WHAT IS REQUIRED: For each line below with the word "tags", write out a copy.

□ □ □ □

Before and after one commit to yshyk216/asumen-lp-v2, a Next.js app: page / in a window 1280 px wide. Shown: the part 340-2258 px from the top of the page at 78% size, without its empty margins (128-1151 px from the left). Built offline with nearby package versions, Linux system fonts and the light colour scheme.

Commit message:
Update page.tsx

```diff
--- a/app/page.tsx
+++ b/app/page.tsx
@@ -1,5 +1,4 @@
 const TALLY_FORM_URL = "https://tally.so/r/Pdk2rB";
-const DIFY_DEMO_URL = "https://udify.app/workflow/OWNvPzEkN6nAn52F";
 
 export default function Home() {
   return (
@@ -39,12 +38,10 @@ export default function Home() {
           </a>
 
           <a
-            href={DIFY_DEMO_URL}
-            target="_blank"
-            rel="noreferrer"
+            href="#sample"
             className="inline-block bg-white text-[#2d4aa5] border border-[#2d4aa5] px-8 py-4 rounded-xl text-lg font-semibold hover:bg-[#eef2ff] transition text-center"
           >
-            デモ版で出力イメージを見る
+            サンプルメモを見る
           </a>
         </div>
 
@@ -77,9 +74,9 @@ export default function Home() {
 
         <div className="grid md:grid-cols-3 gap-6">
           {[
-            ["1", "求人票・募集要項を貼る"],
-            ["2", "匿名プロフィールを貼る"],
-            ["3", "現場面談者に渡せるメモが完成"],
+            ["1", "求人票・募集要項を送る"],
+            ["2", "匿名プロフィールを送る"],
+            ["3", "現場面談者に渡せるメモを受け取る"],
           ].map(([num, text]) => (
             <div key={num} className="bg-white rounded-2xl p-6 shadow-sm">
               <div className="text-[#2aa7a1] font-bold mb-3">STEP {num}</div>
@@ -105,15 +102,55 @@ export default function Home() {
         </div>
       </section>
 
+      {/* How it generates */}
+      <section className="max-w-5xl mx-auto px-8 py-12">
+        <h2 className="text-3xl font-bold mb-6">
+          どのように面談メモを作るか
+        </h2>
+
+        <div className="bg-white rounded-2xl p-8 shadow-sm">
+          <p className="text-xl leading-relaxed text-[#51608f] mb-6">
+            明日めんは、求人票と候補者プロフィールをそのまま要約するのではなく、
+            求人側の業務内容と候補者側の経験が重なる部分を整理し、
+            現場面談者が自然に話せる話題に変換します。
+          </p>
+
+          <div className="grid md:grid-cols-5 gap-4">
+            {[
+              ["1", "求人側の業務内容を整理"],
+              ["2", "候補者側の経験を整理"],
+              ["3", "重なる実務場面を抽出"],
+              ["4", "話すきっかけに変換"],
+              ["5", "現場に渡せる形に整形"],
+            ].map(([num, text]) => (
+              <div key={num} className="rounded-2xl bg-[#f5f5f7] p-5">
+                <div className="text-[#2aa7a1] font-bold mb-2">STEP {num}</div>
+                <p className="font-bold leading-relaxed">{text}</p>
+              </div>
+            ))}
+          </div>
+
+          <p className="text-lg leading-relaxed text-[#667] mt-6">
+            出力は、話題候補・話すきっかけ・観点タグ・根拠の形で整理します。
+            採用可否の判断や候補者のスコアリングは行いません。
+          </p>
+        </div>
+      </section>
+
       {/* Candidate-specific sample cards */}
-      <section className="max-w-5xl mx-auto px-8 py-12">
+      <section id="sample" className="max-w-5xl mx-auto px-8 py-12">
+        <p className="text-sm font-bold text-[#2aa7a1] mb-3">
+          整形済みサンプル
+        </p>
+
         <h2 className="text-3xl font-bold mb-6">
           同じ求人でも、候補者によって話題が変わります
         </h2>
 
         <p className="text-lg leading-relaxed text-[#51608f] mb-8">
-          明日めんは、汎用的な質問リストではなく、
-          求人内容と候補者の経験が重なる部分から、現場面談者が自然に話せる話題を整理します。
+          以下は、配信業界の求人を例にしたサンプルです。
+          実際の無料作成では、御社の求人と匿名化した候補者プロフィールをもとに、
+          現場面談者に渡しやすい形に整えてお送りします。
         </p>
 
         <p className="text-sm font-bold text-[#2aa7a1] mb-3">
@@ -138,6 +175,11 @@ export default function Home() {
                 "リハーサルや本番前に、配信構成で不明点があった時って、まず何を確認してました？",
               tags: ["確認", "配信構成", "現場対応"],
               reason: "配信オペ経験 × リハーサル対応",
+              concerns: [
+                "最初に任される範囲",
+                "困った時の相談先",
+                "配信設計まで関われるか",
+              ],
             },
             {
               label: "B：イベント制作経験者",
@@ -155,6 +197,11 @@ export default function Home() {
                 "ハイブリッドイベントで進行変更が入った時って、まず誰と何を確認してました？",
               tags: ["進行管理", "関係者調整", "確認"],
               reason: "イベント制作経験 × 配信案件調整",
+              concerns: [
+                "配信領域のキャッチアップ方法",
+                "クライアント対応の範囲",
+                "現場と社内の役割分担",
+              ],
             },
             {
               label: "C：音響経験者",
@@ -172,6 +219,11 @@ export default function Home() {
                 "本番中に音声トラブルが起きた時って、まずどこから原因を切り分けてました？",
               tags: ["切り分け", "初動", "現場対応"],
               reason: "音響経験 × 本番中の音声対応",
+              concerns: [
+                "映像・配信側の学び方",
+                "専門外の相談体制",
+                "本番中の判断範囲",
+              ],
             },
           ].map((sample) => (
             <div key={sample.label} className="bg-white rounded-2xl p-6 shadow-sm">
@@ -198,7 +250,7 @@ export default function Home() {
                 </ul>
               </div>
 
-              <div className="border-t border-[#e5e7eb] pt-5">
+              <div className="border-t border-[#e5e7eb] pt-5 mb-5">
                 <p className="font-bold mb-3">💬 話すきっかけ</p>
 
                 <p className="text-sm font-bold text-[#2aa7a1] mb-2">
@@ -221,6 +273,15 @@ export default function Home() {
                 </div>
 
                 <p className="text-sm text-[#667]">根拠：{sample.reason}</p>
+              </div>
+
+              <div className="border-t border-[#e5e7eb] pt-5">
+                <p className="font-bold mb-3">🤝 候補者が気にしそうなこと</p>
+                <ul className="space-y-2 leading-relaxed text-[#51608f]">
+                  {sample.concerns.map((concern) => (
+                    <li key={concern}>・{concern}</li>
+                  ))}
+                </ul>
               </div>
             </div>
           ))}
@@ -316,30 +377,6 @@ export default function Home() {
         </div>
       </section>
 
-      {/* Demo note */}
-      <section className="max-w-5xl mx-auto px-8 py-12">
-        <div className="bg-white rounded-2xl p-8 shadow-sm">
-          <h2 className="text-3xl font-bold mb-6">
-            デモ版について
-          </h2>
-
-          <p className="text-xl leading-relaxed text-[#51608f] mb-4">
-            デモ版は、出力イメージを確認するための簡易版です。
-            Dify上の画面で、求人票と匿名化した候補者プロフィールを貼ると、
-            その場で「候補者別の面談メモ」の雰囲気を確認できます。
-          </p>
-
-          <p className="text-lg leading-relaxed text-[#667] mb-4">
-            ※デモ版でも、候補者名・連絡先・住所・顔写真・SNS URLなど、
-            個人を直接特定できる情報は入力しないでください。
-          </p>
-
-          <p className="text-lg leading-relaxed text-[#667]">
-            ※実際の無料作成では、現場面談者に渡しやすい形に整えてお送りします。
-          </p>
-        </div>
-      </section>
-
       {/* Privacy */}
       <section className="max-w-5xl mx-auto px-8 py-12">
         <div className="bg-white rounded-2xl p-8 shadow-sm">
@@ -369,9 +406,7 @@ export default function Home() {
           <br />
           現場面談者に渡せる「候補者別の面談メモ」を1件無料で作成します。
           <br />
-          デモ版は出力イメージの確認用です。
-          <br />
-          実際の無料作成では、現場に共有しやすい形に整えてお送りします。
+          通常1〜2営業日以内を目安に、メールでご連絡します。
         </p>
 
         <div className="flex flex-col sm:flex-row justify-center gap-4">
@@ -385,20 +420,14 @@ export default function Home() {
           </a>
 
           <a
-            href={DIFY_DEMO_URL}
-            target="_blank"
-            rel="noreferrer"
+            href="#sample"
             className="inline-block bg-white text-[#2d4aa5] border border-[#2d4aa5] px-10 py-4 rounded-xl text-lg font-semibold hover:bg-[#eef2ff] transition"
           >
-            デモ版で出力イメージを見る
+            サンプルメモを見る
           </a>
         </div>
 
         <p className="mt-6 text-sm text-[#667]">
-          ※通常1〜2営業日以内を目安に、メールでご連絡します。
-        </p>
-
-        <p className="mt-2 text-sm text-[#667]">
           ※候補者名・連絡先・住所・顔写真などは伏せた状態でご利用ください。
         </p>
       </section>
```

□ □ □ □

SOLUTION:
               tags: ["確認", "配信構成", "現場対応"],
               tags: ["進行管理", "関係者調整", "確認"],
               tags: ["切り分け", "初動", "現場対応"],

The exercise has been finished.